Author: Corey Quinn
Editors: Jesse Davis
Controlling costs in AWS is a deceptively complex topic — as anyone who’s ever gone over an AWS billing statement is sadly aware. Individual cost items in Amazon’s cloud environments seem so trivial– 13¢ an hour for an EC2 instance, 5¢ a month for a few files in an S3 bucket… until before you realize it, you’re potentially spending tens of thousands of dollars on your AWS infrastructure, and your CFO is turning fascinating shades of purple. It’s hard to concentrate on your work over the screaming, so let’s take a look into fixing that.
There are three tiers of cost control to consider with respect to AWS.
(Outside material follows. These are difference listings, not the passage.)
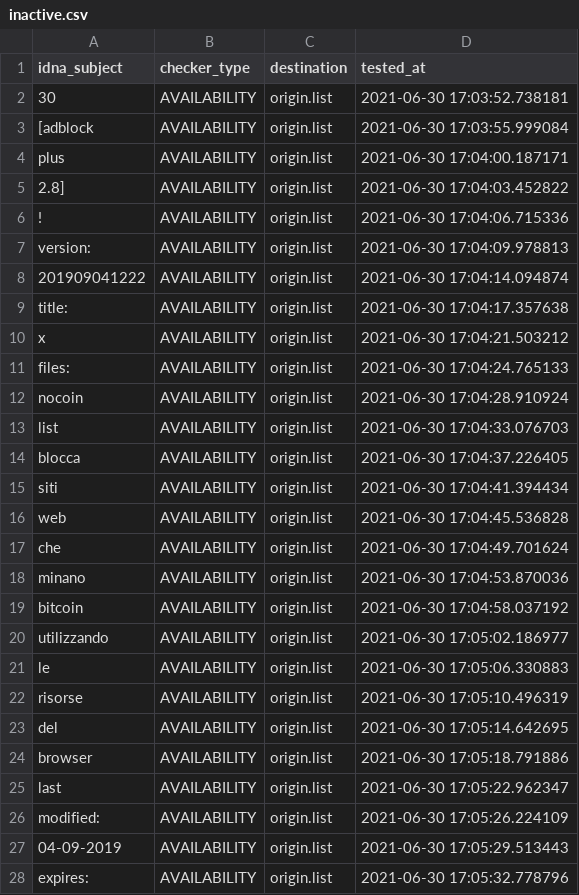
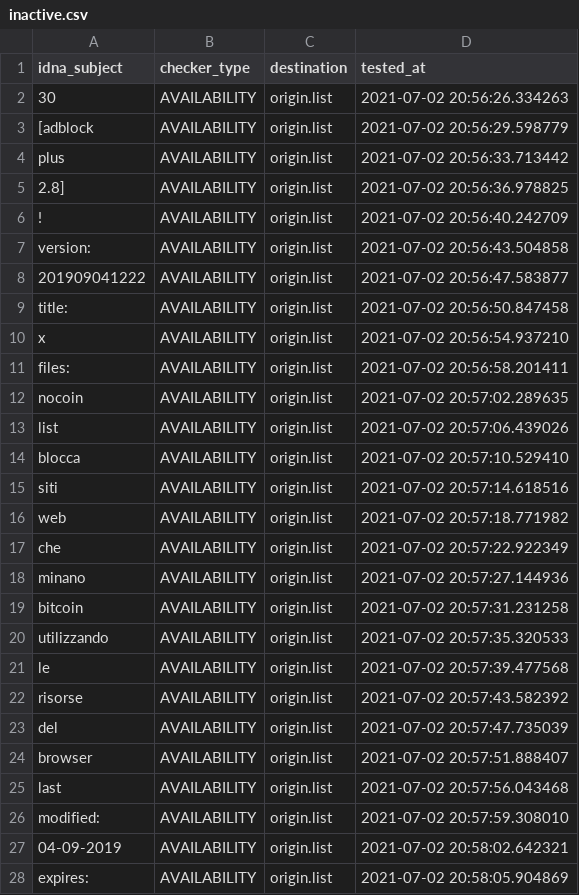
Before and after one commit to dead-hosts/xfiles_nocoin_git_gioxx, a CSV file: .pyfunceble/inactive.csv, drawn as a sheet; only a part is shown; the diff covers the shown part only.

```diff
--- a/.pyfunceble/inactive.csv
+++ b/.pyfunceble/inactive.csv
@@ -1,28 +1,28 @@
 idna_subject,checker_type,destination,tested_at
-30,AVAILABILITY,origin.list,2021-06-30 17:03:52.738181
-[adblock,AVAILABILITY,origin.list,2021-06-30 17:03:55.999084
-plus,AVAILABILITY,origin.list,2021-06-30 17:04:00.187171
-2.8],AVAILABILITY,origin.list,2021-06-30 17:04:03.452822
-!,AVAILABILITY,origin.list,2021-06-30 17:04:06.715336
-version:,AVAILABILITY,origin.list,2021-06-30 17:04:09.978813
-201909041222,AVAILABILITY,origin.list,2021-06-30 17:04:14.094874
-title:,AVAILABILITY,origin.list,2021-06-30 17:04:17.357638
-x,AVAILABILITY,origin.list,2021-06-30 17:04:21.503212
-files:,AVAILABILITY,origin.list,2021-06-30 17:04:24.765133
-nocoin,AVAILABILITY,origin.list,2021-06-30 17:04:28.910924
-list,AVAILABILITY,origin.list,2021-06-30 17:04:33.076703
-blocca,AVAILABILITY,origin.list,2021-06-30 17:04:37.226405
-siti,AVAILABILITY,origin.list,2021-06-30 17:04:41.394434
-web,AVAILABILITY,origin.list,2021-06-30 17:04:45.536828
-che,AVAILABILITY,origin.list,2021-06-30 17:04:49.701624
-minano,AVAILABILITY,origin.list,2021-06-30 17:04:53.870036
-bitcoin,AVAILABILITY,origin.list,2021-06-30 17:04:58.037192
-utilizzando,AVAILABILITY,origin.list,2021-06-30 17:05:02.186977
-le,AVAILABILITY,origin.list,2021-06-30 17:05:06.330883
-risorse,AVAILABILITY,origin.list,2021-06-30 17:05:10.496319
-del,AVAILABILITY,origin.list,2021-06-30 17:05:14.642695
-browser,AVAILABILITY,origin.list,2021-06-30 17:05:18.791886
-last,AVAILABILITY,origin.list,2021-06-30 17:05:22.962347
-modified:,AVAILABILITY,origin.list,2021-06-30 17:05:26.224109
-04-09-2019,AVAILABILITY,origin.list,2021-06-30 17:05:29.513443
-expires:,AVAILABILITY,origin.list,2021-06-30 17:05:32.778796
+30,AVAILABILITY,origin.list,2021-07-02 20:56:26.334263
+[adblock,AVAILABILITY,origin.list,2021-07-02 20:56:29.598779
+plus,AVAILABILITY,origin.list,2021-07-02 20:56:33.713442
+2.8],AVAILABILITY,origin.list,2021-07-02 20:56:36.978825
+!,AVAILABILITY,origin.list,2021-07-02 20:56:40.242709
+version:,AVAILABILITY,origin.list,2021-07-02 20:56:43.504858
+201909041222,AVAILABILITY,origin.list,2021-07-02 20:56:47.583877
+title:,AVAILABILITY,origin.list,2021-07-02 20:56:50.847458
+x,AVAILABILITY,origin.list,2021-07-02 20:56:54.937210
+files:,AVAILABILITY,origin.list,2021-07-02 20:56:58.201411
+nocoin,AVAILABILITY,origin.list,2021-07-02 20:57:02.289635
+list,AVAILABILITY,origin.list,2021-07-02 20:57:06.439026
+blocca,AVAILABILITY,origin.list,2021-07-02 20:57:10.529410
+siti,AVAILABILITY,origin.list,2021-07-02 20:57:14.618516
+web,AVAILABILITY,origin.list,2021-07-02 20:57:18.771982
+che,AVAILABILITY,origin.list,2021-07-02 20:57:22.922349
+minano,AVAILABILITY,origin.list,2021-07-02 20:57:27.144936
+bitcoin,AVAILABILITY,origin.list,2021-07-02 20:57:31.231258
+utilizzando,AVAILABILITY,origin.list,2021-07-02 20:57:35.320533
+le,AVAILABILITY,origin.list,2021-07-02 20:57:39.477568
+risorse,AVAILABILITY,origin.list,2021-07-02 20:57:43.582392
+del,AVAILABILITY,origin.list,2021-07-02 20:57:47.735039
+browser,AVAILABILITY,origin.list,2021-07-02 20:57:51.888407
+last,AVAILABILITY,origin.list,2021-07-02 20:57:56.043468
+modified:,AVAILABILITY,origin.list,2021-07-02 20:57:59.308010
+04-09-2019,AVAILABILITY,origin.list,2021-07-02 20:58:02.642321
+expires:,AVAILABILITY,origin.list,2021-07-02 20:58:05.904869
```
Also changed, not shown: 23 edited cells elsewhere in this file, 6 other files.
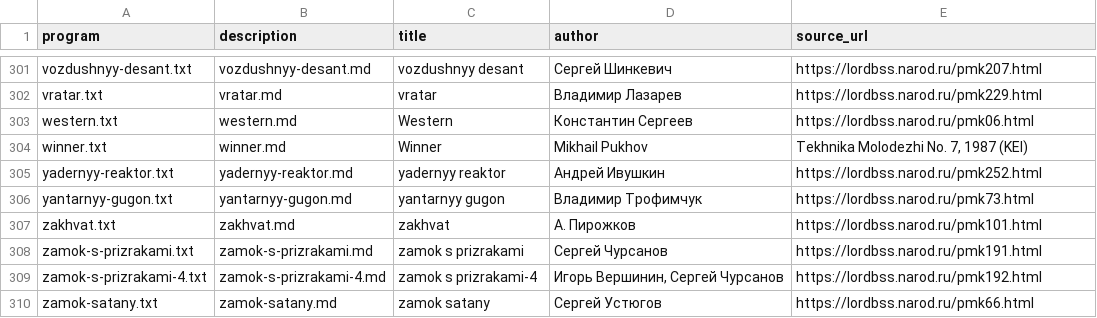
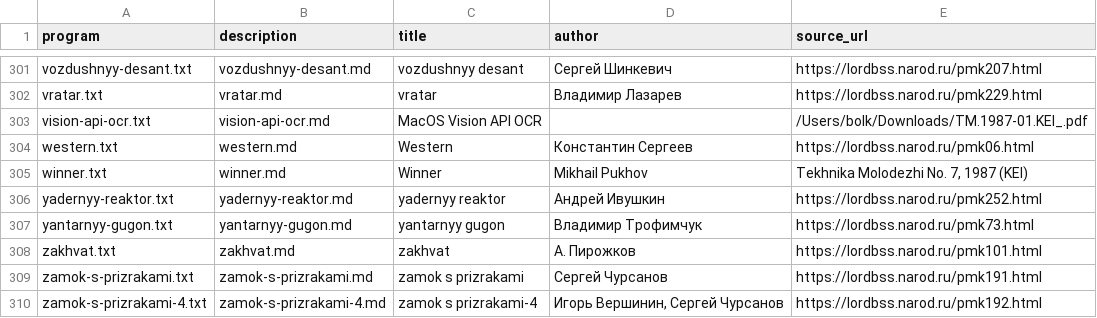
Before and after one commit to bolknote/MKPro, a TSV file: games/manifest.tsv, drawn as a sheet; only a part is shown, gaps mark what is left out; the shorter side is filled out with more unchanged rows; the diff names each change by its address in the sheet, - before the commit and + after, or states it on an @@ line.

Commit message:
Add Vision API OCR placeholder program entry

```diff
--- a/games/manifest.tsv
+++ b/games/manifest.tsv
+row 303: vision-api-ocr.txt | vision-api-ocr.md | MacOS Vision API OCR |  | /Users/bolk/Downloads/TM.1987-01.KEI_.pdf
```
Also changed, not shown: 3 other files.
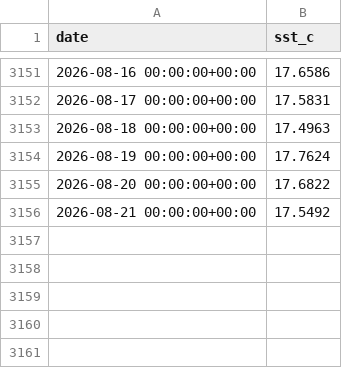
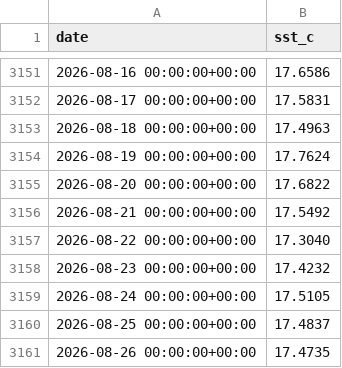
Before and after one commit to GwriPennar/hinsawdd-cymru, a CSV file: projects/007-wales-coastal-sst/data/raw/odyssea_wales_shelf_daily_mean.csv, drawn as a sheet; only a part is shown, gaps mark what is left out.

```diff
--- a/projects/007-wales-coastal-sst/data/raw/odyssea_wales_shelf_daily_mean.csv
+++ b/projects/007-wales-coastal-sst/data/raw/odyssea_wales_shelf_daily_mean.csv
@@ -3156 +3156,6 @@ date,sst_c
 2026-08-21 00:00:00+00:00,17.5492
+2026-08-22 00:00:00+00:00,17.3040
+2026-08-23 00:00:00+00:00,17.4232
+2026-08-24 00:00:00+00:00,17.5105
+2026-08-25 00:00:00+00:00,17.4837
+2026-08-26 00:00:00+00:00,17.4735
```
Also changed, not shown: projects/007-wales-coastal-sst/data/derived/wales_shelf_sst_daily.csv, projects/007-wales-coastal-sst/data/derived/wales_shelf_sst_daily_anomaly_grid_latest.csv, 33 other files.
The first and simplest tier is to look at your utilization. Intelligent use of Reserved Instances, ensuring that you’re sizing your instances appropriately, validating that you’re aware of what’s running in your environment– all of these can unlock significant savings at scale, and there are a number of good ways to expose this data. Cloudability, CloudDyn, CloudCheckr, and other services expose this information, as does Amazon’s own Trusted Advisor– if you’ve opted to pay for either AWS’s Business or Enterprise support tiers. Along this axis, Amazon also offers significant discounting once you’re in a position where signing an Enterprise Agreement makes sense.
Beware: here be dragons! Reserved Instances come in both 1 and 3 year variants– and the latter is almost always inappropriate. By locking in pricing for specific instances types, you’re opting out of three years of AWS price reductions– as well as generational improvements in instances. If Amazon releases an instance class that’s more appropriate for your workload eight months from your purchase of a 3 year RI, you get twenty-eight months of “sunk cost” before a wholesale migration to the new class becomes viable. As a rule of thumb, unless your accounting practices force you into a three year RI model, it’s best to pass them up; the opportunity cost doesn’t justify the (marginal) savings you get over one year reservations.
This is all well and good, but it only takes you so far. The second tier of cost control includes taking a deeper dive into how you’re using AWS’s services, while controlling for your business case. If you have a development environment that’s only used during the day, programmatically stopping it at night and starting it again the following morning can cut your costs almost in half– without upsetting the engineers, testers, and business units who rely on that environment.
Another example of this is intelligent use of Spot Instances or Spot Fleets. This requires a bit of a deep dive into your environment to determine a few things, including what your workload requirements are, how you’ve structured your applications to respond to instances joining or leaving your environment at uncontrolled times, and the amount of engineering effort required to get into a place where this approach will work for you. That said, if you’re able to leverage Spot fleets, it unlocks the potential for massive cost savings– north of 70% is not uncommon.
The third tier of cost control requires digging into the nature of how your application interacts with AWS resources. This is highly site specific, and requires an in-depth awareness of both your application and AWS work. “Aurora looks awesome for this use case!” without paying attention to your IOPS can result in a surprise bill for tens of thousands of dollars per month– a most unwelcome surprise for most companies! Understanding not only how AWS works on the fringes, but understanding what your application is doing becomes important.
Depending upon where you’re starting from, reducing your annual AWS bill by more than half is feasible. Amazon offers many opportunities to save money; your application architecture invariably offers many more. By tweaking these together, you can realize the kind of savings that both you and your CFO’s rising blood pressure can both enjoy.
About the Author
Principal at The Quinn Advisory Group, Corey Quinn has a history as an engineering manager, public speaker, and advocate for cloud strategies which speak to company culture. He specializes in helping companies control and optimize their AWS cloud footprint without disrupting the engineers using it. He lives in San Francisco with his wife, two dogs, and as of May 2017 his first child.